As we celebrate the International Day of the Girl and Women in Science, are we doing enough for girls in STEM? I think we are doing quite a bit. It may not be enough but there are definitely a lot of initiatives which are focused on getting the girl in STEM, and not just in Africa, even elsewhere. We are gaining a lot of traction. I feel like women are being supported a lot. But I also feel like our agenda is missing the input of men. I think we should include male voices in our agenda. I am sure some men assume that when we meet to talk about girls in STEM, it is a feminist agenda, and become negative about it. I think having men in the conversation will contribute to an improved outlook. I also think there is a lot more mentorship is required for women pursuing higher studies or demanding careers. If you are single, there is the presupposition that you will never get married. Before I went for my PhD, my mother asked me to get married first, because otherwise, it would be difficult for me to get married. When you get married and start a family, it is difficult to pursue higher education because of the demands of the family. Being a woman in this field, in a foreign country with different cultures, and coming from a developing country, is also tough. Some men I met were not so easy to associate with in an academic setting, and at times, did not value my input in the academic environment.
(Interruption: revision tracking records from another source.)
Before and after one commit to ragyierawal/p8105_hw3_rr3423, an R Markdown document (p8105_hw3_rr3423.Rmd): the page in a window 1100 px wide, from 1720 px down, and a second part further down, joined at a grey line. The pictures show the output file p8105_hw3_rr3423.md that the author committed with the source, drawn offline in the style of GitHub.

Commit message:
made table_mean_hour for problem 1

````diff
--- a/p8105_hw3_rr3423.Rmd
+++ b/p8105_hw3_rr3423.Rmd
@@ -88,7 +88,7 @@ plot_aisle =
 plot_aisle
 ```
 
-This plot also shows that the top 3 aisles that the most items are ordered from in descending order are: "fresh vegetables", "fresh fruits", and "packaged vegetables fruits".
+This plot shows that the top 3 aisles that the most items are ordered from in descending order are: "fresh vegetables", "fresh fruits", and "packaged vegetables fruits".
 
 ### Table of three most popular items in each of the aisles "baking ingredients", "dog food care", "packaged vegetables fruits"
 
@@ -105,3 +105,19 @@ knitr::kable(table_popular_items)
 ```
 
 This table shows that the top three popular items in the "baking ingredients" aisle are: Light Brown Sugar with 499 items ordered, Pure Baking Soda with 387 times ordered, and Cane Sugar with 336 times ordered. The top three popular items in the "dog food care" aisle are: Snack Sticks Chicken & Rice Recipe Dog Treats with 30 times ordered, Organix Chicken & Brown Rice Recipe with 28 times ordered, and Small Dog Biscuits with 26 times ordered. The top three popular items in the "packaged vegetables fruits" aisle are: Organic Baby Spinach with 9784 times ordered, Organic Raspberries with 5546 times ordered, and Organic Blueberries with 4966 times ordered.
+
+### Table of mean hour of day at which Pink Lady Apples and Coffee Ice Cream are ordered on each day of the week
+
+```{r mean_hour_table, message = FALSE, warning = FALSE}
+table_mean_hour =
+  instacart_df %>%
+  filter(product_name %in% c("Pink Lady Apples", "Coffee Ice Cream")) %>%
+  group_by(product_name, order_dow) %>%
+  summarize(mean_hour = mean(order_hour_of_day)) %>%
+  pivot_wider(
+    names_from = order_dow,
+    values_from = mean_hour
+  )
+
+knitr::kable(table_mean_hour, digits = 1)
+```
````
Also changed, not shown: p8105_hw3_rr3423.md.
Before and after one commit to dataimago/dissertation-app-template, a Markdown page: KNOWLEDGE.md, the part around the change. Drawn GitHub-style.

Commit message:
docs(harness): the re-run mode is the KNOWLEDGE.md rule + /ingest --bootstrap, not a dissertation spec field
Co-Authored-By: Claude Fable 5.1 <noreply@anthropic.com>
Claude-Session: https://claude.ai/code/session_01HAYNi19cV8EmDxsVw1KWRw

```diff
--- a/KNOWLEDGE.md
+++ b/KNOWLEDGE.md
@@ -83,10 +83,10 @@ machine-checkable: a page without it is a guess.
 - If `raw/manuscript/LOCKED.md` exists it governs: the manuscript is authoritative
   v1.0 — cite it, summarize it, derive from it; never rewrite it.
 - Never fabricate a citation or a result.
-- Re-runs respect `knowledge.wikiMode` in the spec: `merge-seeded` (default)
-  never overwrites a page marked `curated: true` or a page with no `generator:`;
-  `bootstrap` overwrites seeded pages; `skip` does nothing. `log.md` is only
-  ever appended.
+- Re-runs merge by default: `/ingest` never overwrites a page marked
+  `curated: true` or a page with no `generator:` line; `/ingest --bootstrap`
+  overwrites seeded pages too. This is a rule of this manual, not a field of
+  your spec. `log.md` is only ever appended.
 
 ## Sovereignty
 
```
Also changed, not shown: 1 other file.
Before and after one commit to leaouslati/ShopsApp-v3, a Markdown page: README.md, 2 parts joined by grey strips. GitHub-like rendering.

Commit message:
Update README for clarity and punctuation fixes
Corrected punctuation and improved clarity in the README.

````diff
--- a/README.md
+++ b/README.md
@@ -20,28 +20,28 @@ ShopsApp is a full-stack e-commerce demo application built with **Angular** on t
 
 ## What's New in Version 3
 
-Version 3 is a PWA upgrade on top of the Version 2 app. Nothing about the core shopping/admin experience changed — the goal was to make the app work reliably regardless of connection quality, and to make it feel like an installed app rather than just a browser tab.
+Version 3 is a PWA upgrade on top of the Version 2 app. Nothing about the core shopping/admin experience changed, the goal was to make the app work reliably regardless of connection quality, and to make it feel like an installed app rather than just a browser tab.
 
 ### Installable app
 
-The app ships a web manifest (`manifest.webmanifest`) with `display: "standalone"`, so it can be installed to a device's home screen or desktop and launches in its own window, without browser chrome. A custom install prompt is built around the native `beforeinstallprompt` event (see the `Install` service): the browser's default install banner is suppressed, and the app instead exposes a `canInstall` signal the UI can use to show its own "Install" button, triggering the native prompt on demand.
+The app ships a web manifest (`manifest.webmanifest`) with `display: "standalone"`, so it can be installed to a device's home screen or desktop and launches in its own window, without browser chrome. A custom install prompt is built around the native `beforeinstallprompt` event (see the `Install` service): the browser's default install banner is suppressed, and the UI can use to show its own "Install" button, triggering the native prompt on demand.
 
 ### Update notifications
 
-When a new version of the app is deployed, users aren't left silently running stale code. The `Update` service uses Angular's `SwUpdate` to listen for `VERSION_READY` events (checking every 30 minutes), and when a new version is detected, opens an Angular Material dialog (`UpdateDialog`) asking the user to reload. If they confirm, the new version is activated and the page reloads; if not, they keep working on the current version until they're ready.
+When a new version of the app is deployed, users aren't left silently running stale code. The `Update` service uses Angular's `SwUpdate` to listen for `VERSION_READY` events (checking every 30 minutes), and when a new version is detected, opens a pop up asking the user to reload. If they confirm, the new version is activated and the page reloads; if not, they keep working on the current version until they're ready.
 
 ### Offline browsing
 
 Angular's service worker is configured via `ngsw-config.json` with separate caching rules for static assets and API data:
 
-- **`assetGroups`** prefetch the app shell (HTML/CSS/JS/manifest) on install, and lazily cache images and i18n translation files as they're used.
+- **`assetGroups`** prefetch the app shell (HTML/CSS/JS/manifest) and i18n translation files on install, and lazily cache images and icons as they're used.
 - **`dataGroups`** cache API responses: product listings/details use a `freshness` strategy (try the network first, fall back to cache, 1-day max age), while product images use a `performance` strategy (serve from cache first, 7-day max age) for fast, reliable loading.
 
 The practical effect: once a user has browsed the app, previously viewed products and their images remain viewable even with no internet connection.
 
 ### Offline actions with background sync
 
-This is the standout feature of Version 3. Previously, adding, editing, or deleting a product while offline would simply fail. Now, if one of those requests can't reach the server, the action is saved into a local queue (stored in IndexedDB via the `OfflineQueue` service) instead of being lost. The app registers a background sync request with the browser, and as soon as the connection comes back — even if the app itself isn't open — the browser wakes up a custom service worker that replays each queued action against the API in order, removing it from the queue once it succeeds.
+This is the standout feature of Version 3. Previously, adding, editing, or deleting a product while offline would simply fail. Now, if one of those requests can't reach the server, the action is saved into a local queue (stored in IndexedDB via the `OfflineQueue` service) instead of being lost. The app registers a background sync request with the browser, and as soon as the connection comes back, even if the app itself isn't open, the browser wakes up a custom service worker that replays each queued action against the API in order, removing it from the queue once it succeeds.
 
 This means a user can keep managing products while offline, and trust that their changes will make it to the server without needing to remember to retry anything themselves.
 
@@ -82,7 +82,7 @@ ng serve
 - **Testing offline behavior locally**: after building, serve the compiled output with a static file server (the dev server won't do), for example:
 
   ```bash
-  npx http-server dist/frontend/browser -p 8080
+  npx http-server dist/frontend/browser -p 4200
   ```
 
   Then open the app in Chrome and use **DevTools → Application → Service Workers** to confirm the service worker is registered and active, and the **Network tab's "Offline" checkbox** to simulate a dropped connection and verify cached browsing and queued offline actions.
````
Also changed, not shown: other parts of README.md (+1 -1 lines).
If you had the chance to make a change in your home country, what would you do? I would restructure the education system. I believe children do not have the right insight into career choices. I would also wish for people to have more concern and respect for our environment. We should not be dying because of Cholera and flooding in the 21st century. We should deal with the causative issues such as desilting and clearing drainage systems filled with rubbish. It should not take a major flooding and death incidents before we take action.
What is your favorite quote? God said it and I believe it. That settles it!
Any hobbies? Sleeping (Haha!), watching movies, I love to cook and organize activities for family and under-privileged kids during holidays, yes cooking.
Parting shot? Never be discouraged. Follow your dreams and do what excites and motivates you. Be a woman of substance. Always live up to your own morals and values such as humility and respect.
More about Selina: Selina is an assistant lecturer in Kwame Nkrumah University of Science and Technology, She then attended the Kwame Nkrumah University of Science and Technology (KNUST) to study Natural Resource Management and majored in Fisheries and Watershed Management. After serving as a Teaching Assistant at KNUST, Selina obtained a Swedish Institute Scholarship to pursue a master’s degree programme in Sustainable Water Management (Ecological Engineering) at Kristianstad University in Sweden, where she passed with distinction. Selina pursued a second master’s degree in European Inland Water Quality Assessment at Mälardalen University, also in Sweden. Selina has a PhD programme in Sustainable Urban Drainage. Visit her webpage for more information.